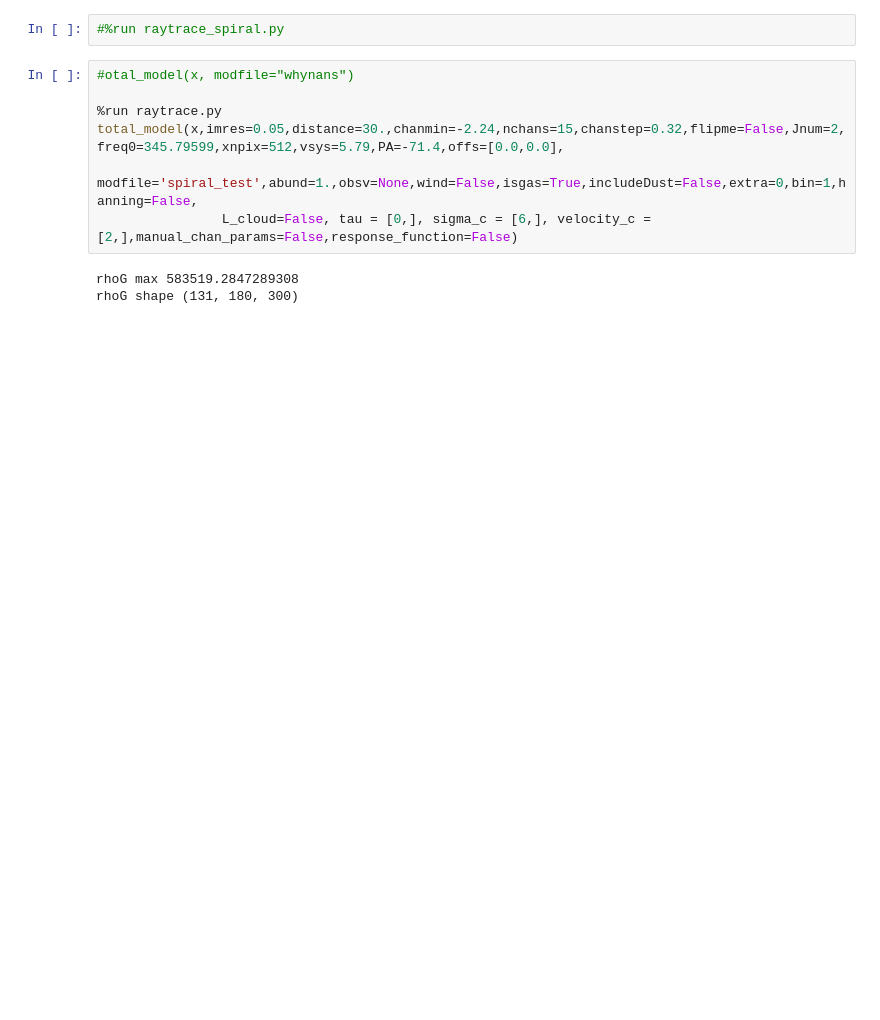
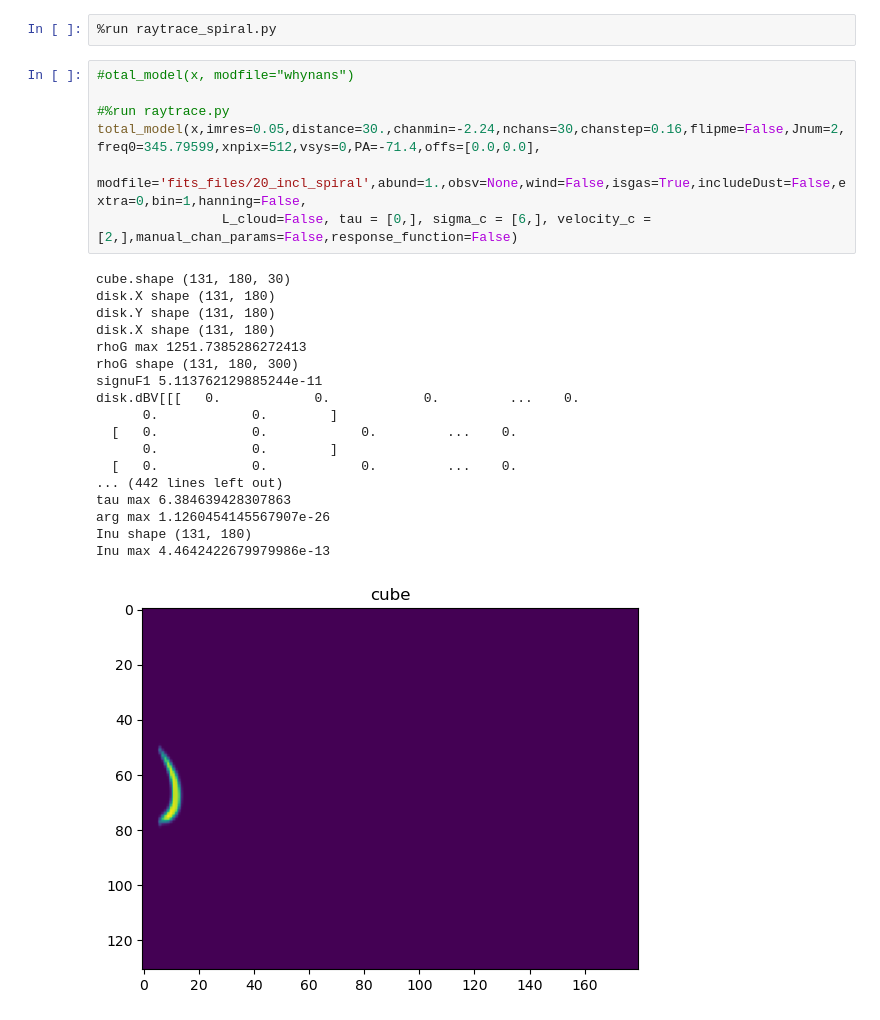
Before and after one commit to theochawla/49ceti_warpmodel, a Jupyter notebook: Spiral/spiral_model_for_fits/spiral_plots.ipynb, the cells around one changed output. Saved outputs shown, nothing was run; the diff lists cells and outputs as text; blank space fills up the shorter version.

```diff
--- a/Spiral/spiral_model_for_fits/spiral_plots.ipynb
+++ b/Spiral/spiral_model_for_fits/spiral_plots.ipynb
@@ -85,12 +198,28 @@ phi max6.283185307179586
 # %%
-#%run raytrace_spiral.py
+%run raytrace_spiral.py
 # %%
 #otal_model(x, modfile="whynans")
 
-%run raytrace.py
-total_model(x,imres=0.05,distance=30.,chanmin=-2.24,nchans=15,chanstep=0.32,flipme=False,Jnum=2,freq0=345.79599,xnpix=512,vsys=5.79,PA=-71.4,offs=[0.0,0.0],
-                modfile='spiral_test',abund=1.,obsv=None,wind=False,isgas=True,includeDust=False,extra=0,bin=1,hanning=False,
+#%run raytrace.py
+total_model(x,imres=0.05,distance=30.,chanmin=-2.24,nchans=30,chanstep=0.16,flipme=False,Jnum=2,freq0=345.79599,xnpix=512,vsys=0,PA=-71.4,offs=[0.0,0.0],
+                modfile='fits_files/20_incl_spiral',abund=1.,obsv=None,wind=False,isgas=True,includeDust=False,extra=0,bin=1,hanning=False,
                 L_cloud=False, tau = [0,], sigma_c = [6,], velocity_c =[2,],manual_chan_params=False,response_function=False)
 # %% [output]
-rhoG max 583519.2847289308
+cube.shape (131, 180, 30)
+disk.X shape (131, 180)
+disk.Y shape (131, 180)
+disk.X shape (131, 180)
+rhoG max 1251.7385286272413
 rhoG shape (131, 180, 300)
+signuF1 5.113762129885244e-11
+disk.dBV[[[   0.            0.            0.         ...    0.
+      0.            0.        ]
+  [   0.            0.            0.         ...    0.
+      0.            0.        ]
+  [   0.            0.            0.         ...    0.
+... (442 lines left out)
+tau max 6.384639428307863
+arg max 1.1260454145567907e-26
+Inu shape (131, 180)
+Inu max 4.4642422679979986e-13
+[figure, added]
```
Also changed, not shown: parts of 12 cells of this notebook, 35 other files.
########
**WHAT THIS TASK INVOLVES**.
Which of the lines in the material carry the string "obsv"? Pull them out.

**ANSWER SECTION**.
-                modfile='spiral_test',abund=1.,obsv=None,wind=False,isgas=True,includeDust=False,extra=0,bin=1,hanning=False,
+                modfile='fits_files/20_incl_spiral',abund=1.,obsv=None,wind=False,isgas=True,includeDust=False,extra=0,bin=1,hanning=False,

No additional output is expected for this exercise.